Input data Start Marker

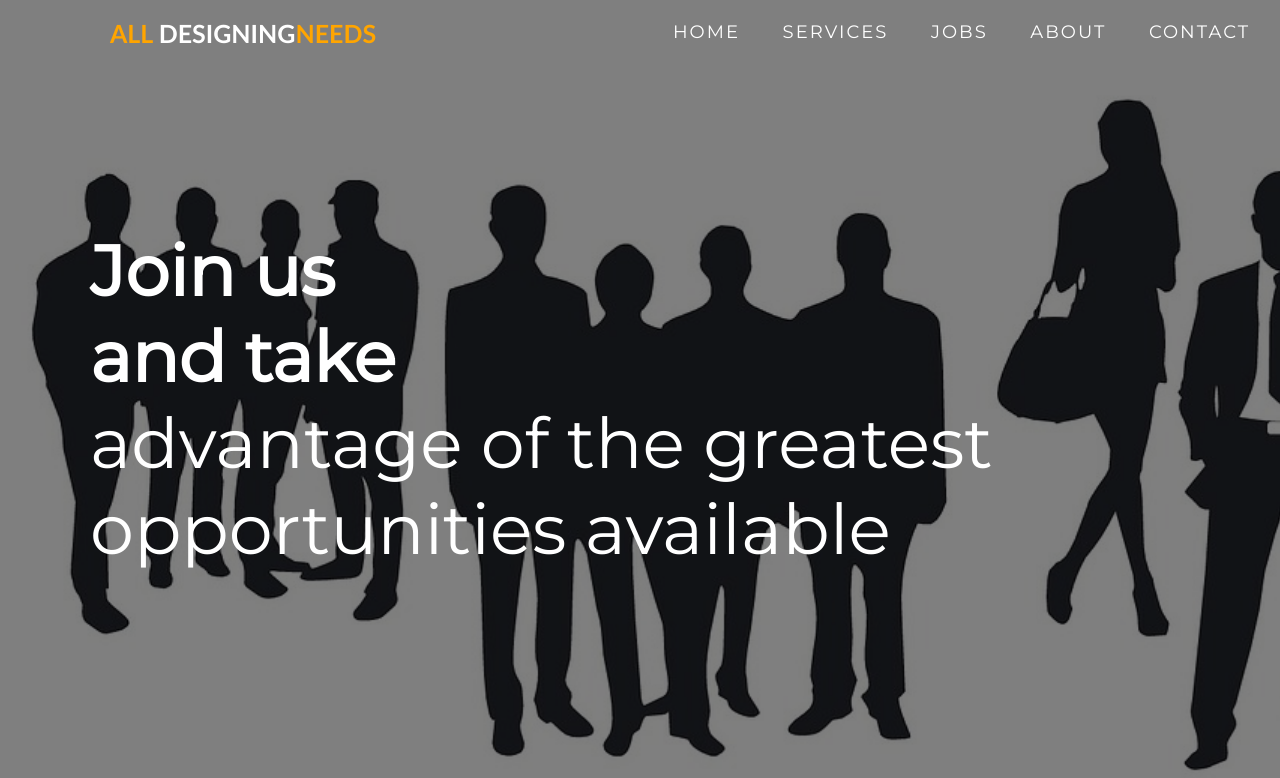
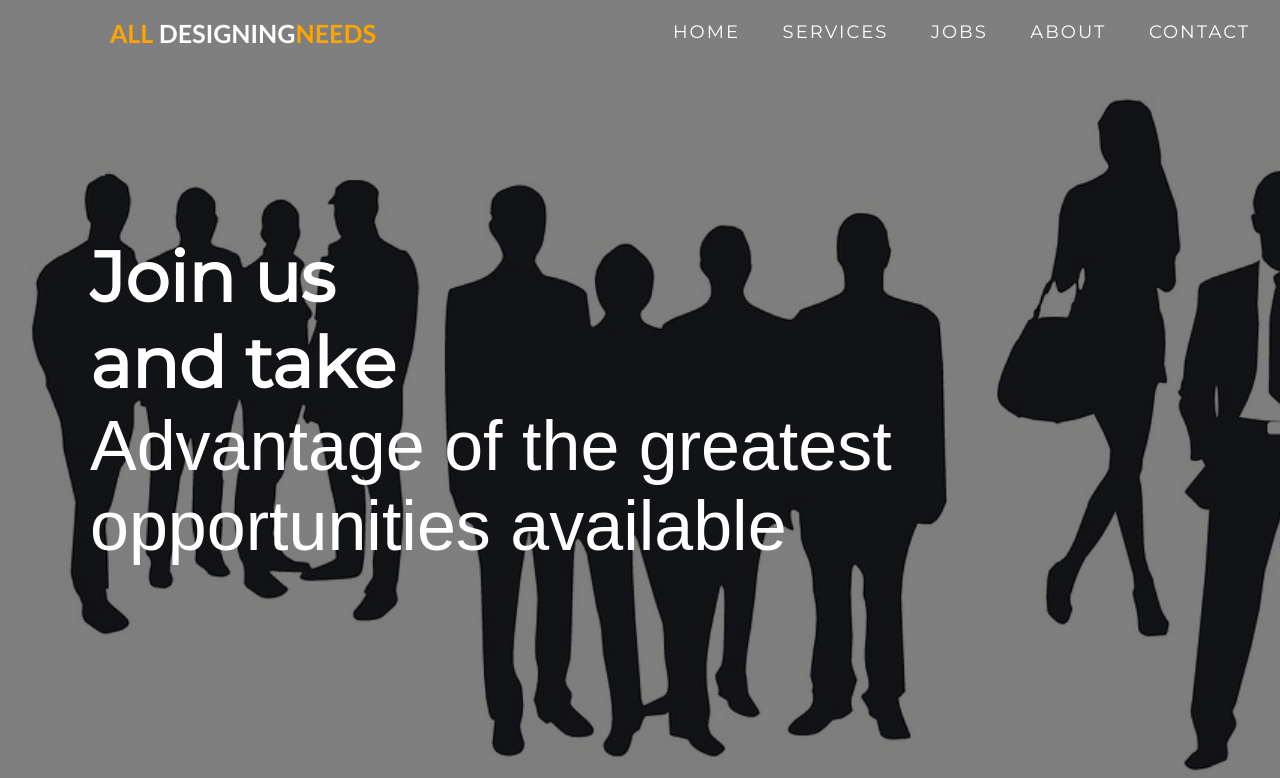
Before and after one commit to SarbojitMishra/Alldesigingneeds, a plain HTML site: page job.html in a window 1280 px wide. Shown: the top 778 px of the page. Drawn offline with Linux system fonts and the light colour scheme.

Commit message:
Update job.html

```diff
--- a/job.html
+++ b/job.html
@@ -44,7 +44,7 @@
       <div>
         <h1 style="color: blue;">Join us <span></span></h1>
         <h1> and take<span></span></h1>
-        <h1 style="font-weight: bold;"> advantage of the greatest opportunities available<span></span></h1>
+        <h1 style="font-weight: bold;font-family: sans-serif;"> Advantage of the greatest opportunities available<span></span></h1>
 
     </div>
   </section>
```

Input data End Marker
Input data Start Marker

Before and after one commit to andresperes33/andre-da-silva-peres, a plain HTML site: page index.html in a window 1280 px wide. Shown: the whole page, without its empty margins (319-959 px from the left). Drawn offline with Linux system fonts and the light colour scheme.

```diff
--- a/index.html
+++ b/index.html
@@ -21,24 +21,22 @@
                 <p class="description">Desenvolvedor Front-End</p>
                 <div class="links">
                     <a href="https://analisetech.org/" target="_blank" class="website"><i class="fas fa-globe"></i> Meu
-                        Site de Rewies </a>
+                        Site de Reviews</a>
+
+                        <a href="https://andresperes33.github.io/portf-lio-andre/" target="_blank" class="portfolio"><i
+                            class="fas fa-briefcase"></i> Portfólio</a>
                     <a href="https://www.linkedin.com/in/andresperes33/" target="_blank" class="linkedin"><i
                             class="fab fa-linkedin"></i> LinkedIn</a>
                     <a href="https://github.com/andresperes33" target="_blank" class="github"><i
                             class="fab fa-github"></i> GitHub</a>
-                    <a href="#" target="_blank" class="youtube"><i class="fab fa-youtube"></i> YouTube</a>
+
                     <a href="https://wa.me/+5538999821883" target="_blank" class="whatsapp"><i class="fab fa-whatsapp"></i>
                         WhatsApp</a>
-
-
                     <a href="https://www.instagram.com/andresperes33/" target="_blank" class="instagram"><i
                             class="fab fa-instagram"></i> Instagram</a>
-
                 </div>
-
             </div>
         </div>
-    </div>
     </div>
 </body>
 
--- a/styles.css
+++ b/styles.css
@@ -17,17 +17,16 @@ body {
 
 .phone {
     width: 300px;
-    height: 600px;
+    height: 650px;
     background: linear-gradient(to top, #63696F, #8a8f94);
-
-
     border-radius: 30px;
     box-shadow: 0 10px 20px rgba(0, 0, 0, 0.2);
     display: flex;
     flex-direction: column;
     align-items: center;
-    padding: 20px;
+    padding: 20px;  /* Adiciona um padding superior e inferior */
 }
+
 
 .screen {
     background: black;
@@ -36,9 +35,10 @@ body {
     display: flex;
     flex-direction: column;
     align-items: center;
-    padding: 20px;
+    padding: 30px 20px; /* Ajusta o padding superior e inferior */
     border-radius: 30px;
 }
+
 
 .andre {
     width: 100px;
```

Input data End Marker
Input data Start Marker

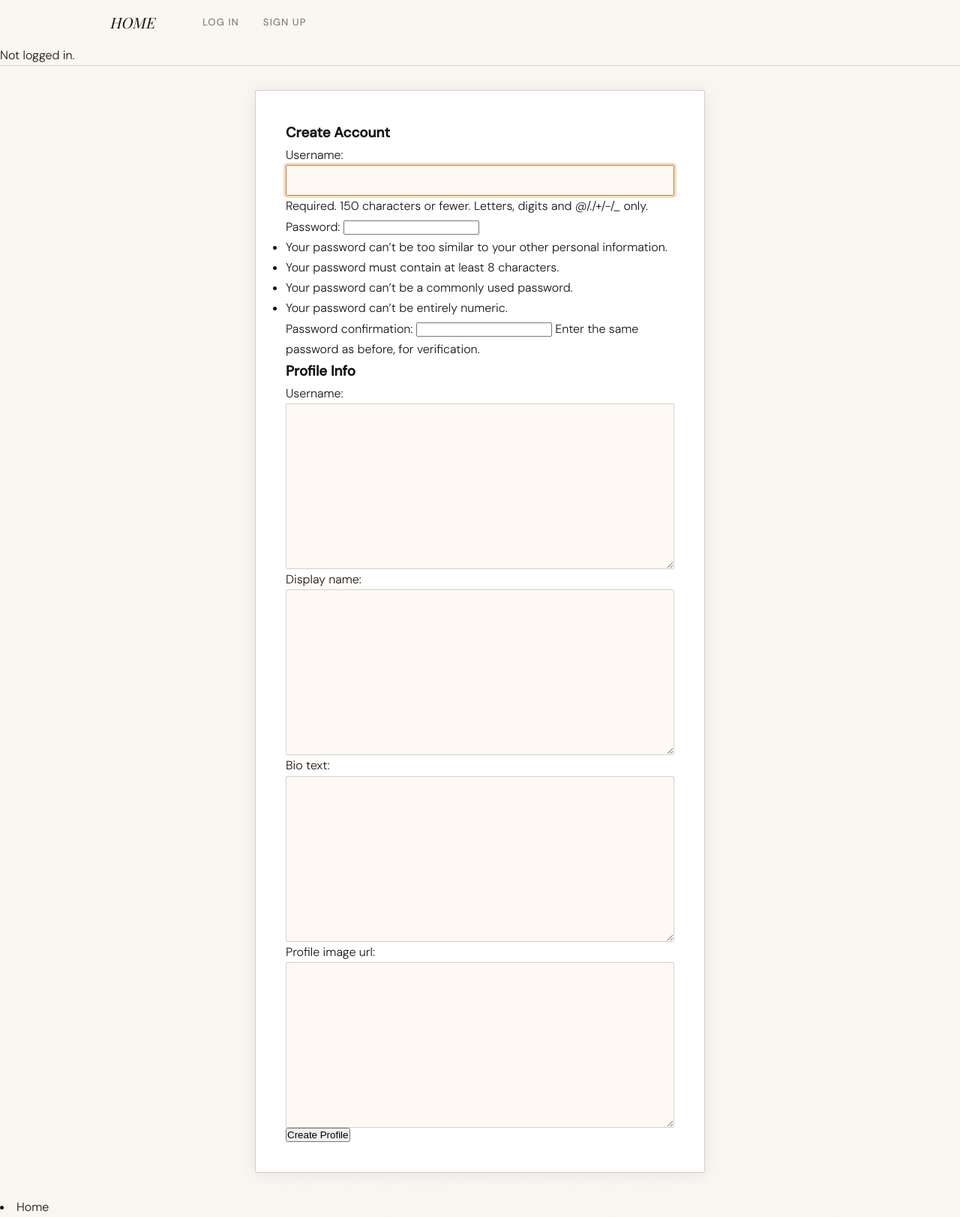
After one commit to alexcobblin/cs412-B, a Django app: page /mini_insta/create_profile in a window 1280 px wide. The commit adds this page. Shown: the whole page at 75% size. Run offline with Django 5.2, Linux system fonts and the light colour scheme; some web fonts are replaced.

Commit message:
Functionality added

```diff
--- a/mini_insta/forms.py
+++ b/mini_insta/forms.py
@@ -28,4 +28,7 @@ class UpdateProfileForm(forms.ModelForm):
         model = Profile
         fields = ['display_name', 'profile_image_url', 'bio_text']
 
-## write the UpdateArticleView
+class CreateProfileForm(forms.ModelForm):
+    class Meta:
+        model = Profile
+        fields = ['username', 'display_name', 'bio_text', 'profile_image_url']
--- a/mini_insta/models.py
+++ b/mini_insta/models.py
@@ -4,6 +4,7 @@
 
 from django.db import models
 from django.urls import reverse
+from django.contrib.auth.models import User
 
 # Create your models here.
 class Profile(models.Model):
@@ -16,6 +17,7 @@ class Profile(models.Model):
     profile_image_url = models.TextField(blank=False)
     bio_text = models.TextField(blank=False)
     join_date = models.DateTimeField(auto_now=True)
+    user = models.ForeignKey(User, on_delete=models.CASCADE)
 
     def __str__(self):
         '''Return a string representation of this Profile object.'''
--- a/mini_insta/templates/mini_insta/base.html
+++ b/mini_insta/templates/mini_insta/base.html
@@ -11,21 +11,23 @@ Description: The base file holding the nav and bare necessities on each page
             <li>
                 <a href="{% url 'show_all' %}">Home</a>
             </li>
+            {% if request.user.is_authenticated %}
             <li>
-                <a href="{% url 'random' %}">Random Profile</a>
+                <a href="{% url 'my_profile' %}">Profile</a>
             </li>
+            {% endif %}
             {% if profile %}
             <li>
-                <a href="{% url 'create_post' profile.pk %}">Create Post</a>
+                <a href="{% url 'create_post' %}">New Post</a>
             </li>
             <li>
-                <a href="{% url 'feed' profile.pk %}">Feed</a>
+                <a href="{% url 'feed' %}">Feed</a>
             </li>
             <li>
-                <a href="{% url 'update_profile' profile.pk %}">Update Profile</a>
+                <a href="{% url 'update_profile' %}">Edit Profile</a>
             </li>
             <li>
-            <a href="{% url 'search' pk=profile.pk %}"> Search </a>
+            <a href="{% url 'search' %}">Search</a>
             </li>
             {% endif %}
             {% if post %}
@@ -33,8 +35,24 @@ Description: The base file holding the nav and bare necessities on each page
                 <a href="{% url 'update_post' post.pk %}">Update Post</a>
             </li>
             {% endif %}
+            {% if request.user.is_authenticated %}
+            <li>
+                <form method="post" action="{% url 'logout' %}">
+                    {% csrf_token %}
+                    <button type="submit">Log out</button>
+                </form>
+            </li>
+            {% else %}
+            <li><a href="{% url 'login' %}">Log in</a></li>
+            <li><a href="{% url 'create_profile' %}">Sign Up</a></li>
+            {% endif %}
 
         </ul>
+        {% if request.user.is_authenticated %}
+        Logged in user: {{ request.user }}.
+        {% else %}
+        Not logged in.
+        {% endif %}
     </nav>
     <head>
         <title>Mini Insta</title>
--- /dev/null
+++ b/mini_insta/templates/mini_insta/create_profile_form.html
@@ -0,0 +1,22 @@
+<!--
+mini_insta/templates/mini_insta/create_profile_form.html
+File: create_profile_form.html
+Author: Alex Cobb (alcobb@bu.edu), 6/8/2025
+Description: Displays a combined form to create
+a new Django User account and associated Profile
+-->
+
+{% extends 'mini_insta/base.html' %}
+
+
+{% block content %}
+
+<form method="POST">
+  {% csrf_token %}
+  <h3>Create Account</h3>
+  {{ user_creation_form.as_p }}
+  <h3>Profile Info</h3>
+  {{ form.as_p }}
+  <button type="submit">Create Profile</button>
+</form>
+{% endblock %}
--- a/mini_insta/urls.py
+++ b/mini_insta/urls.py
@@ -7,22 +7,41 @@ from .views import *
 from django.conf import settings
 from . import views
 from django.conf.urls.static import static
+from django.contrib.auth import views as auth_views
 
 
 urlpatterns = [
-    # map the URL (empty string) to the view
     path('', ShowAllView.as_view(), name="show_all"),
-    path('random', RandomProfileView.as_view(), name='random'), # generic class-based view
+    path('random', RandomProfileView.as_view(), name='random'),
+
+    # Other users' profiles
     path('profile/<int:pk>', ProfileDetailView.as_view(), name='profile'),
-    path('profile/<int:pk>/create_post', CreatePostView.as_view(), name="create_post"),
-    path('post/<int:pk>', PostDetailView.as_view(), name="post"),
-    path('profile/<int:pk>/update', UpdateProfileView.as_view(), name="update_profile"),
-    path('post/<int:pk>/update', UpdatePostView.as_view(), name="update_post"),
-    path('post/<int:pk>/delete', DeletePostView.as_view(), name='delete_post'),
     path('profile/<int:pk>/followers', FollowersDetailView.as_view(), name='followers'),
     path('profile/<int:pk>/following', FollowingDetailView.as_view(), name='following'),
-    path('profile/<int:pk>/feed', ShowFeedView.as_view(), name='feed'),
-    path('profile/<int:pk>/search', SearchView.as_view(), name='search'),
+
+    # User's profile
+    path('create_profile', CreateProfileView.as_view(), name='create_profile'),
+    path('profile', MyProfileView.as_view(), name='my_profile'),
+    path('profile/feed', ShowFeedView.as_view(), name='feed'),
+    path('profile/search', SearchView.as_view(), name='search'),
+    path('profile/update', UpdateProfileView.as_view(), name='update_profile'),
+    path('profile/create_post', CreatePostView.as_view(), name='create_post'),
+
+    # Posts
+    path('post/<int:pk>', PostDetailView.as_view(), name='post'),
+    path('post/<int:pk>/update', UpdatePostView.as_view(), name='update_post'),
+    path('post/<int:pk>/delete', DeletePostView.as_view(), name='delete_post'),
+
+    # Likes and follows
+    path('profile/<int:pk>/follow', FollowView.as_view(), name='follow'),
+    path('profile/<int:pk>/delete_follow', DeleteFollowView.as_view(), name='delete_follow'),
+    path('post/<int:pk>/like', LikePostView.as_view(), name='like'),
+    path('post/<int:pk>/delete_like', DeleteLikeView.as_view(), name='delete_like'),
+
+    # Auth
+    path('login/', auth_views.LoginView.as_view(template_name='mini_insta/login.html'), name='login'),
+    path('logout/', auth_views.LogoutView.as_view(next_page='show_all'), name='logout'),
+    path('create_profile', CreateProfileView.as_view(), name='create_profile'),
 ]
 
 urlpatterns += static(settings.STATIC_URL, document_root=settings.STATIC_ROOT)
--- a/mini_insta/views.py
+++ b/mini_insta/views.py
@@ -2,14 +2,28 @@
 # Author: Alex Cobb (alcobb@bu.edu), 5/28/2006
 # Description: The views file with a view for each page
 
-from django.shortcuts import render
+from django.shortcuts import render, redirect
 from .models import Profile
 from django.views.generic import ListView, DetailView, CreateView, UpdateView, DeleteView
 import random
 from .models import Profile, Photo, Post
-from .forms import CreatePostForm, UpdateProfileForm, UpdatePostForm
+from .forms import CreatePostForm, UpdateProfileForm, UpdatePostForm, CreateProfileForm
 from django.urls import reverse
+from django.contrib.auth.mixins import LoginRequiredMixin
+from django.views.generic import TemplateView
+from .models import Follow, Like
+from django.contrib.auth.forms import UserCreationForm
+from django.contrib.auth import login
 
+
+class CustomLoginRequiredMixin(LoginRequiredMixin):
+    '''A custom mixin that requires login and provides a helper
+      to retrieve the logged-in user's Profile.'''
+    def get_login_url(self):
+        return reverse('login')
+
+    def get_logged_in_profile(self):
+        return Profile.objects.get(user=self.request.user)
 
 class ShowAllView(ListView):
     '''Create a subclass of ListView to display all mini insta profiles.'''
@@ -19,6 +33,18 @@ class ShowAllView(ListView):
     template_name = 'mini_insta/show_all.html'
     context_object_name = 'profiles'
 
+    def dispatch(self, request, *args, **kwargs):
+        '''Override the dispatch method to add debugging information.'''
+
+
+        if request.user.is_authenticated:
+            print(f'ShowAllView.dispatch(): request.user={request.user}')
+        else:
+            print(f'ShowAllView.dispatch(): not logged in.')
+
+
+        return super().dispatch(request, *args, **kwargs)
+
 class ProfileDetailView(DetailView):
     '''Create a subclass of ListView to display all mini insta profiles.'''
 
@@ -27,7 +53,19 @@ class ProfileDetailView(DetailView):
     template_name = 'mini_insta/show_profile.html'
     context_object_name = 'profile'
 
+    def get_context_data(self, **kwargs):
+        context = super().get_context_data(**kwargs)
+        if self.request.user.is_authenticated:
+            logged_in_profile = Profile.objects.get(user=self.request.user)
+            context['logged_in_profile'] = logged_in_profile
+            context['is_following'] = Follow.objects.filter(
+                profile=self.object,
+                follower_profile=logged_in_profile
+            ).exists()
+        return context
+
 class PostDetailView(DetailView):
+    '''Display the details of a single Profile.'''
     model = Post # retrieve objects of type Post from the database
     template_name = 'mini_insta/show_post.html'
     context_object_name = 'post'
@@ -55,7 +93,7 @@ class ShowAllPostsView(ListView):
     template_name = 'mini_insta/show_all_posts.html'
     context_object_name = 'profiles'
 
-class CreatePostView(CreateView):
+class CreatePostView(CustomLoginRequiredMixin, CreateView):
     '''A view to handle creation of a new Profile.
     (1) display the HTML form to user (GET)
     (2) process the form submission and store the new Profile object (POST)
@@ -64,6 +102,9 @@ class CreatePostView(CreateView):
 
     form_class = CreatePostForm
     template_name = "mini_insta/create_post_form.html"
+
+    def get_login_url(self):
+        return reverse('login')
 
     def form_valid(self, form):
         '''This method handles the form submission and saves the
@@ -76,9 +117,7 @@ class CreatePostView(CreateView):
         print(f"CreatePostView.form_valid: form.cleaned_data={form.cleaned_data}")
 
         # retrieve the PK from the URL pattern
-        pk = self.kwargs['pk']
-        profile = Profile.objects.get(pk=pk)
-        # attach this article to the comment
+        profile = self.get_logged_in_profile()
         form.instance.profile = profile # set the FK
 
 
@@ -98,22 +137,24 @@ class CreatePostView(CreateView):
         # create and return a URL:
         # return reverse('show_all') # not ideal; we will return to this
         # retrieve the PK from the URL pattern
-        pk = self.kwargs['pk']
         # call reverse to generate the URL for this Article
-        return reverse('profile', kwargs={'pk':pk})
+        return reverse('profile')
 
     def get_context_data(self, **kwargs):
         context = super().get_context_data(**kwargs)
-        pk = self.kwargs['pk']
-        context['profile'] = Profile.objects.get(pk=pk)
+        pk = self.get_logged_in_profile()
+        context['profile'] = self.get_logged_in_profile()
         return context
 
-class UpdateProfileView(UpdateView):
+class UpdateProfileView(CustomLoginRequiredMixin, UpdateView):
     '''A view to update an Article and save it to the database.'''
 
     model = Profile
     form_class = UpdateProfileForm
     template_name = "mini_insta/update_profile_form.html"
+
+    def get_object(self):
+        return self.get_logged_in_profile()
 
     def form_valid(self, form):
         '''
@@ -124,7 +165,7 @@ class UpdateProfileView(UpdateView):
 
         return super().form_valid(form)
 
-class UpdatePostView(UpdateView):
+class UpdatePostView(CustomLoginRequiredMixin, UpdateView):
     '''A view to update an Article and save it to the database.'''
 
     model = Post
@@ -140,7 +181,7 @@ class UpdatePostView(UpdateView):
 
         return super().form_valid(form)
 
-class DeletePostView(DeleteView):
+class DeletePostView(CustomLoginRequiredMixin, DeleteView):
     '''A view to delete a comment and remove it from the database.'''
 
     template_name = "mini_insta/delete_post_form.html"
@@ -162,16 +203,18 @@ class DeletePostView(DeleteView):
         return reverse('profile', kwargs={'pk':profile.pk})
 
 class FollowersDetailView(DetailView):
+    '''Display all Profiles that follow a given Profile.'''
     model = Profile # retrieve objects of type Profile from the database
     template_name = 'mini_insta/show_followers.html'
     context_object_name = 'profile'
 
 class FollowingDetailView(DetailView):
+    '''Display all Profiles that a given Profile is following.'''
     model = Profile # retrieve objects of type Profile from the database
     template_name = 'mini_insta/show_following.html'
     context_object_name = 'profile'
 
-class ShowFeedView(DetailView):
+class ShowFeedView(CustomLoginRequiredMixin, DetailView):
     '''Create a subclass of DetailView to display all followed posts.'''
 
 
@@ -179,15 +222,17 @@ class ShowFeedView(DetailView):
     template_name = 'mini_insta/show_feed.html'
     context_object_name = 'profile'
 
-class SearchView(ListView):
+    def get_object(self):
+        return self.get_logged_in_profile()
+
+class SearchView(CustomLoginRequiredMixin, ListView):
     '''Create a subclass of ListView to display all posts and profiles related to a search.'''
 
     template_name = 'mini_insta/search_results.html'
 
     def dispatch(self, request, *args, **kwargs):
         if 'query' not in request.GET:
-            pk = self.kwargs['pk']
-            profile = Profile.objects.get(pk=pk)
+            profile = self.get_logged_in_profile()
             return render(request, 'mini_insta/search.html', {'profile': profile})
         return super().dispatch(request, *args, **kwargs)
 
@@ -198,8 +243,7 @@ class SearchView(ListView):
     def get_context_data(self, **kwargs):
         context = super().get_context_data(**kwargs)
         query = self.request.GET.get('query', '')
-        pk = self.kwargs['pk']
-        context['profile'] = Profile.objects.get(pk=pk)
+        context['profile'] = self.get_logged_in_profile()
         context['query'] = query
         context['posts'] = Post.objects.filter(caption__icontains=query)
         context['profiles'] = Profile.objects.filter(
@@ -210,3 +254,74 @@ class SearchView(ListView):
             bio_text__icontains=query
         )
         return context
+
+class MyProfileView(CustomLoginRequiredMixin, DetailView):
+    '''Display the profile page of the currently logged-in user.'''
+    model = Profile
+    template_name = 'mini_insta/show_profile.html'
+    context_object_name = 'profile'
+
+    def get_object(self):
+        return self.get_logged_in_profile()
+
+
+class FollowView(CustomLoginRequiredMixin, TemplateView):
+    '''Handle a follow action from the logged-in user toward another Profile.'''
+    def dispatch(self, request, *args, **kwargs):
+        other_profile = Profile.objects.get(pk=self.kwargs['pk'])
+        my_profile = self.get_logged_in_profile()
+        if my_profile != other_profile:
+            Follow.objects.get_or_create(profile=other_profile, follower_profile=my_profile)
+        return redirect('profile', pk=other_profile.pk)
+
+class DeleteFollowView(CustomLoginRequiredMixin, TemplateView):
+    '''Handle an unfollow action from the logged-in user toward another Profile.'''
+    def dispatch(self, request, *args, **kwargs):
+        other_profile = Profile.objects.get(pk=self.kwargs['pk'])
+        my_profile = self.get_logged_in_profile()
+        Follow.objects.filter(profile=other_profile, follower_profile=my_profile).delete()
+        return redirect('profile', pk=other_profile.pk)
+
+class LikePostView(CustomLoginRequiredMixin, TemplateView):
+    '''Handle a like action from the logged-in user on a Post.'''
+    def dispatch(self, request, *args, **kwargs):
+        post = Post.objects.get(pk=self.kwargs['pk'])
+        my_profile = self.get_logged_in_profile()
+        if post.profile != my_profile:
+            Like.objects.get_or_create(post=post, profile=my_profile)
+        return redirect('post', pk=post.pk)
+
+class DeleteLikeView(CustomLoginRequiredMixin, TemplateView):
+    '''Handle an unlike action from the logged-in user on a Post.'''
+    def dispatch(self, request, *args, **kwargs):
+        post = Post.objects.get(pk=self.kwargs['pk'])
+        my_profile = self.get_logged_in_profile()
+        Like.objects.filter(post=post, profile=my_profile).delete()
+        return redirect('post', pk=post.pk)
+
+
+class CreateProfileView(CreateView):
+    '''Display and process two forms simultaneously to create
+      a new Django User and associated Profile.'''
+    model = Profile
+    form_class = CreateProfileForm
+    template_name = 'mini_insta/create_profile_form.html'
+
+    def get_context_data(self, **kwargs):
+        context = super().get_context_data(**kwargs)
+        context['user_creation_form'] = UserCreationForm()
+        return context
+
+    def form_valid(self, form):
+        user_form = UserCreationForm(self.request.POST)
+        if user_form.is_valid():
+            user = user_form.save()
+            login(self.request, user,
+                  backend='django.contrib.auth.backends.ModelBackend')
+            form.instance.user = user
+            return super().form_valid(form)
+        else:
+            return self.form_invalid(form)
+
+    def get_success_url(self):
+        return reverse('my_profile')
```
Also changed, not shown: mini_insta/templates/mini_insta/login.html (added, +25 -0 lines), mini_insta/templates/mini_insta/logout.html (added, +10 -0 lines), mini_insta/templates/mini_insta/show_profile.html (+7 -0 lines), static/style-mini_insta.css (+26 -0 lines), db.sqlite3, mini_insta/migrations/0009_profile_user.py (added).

Input data End Marker

About this exercise:
If a line in the listing holds the word "https", copy it out.

Your solution:
                     <a href="https://analisetech.org/" target="_blank" class="website"><i class="fas fa-globe"></i> Meu
+                        <a href="https://andresperes33.github.io/portf-lio-andre/" target="_blank" class="portfolio"><i
                     <a href="https://www.linkedin.com/in/andresperes33/" target="_blank" class="linkedin"><i
                     <a href="https://github.com/andresperes33" target="_blank" class="github"><i
                     <a href="https://wa.me/+5538999821883" target="_blank" class="whatsapp"><i class="fab fa-whatsapp"></i>
                     <a href="https://www.instagram.com/andresperes33/" target="_blank" class="instagram"><i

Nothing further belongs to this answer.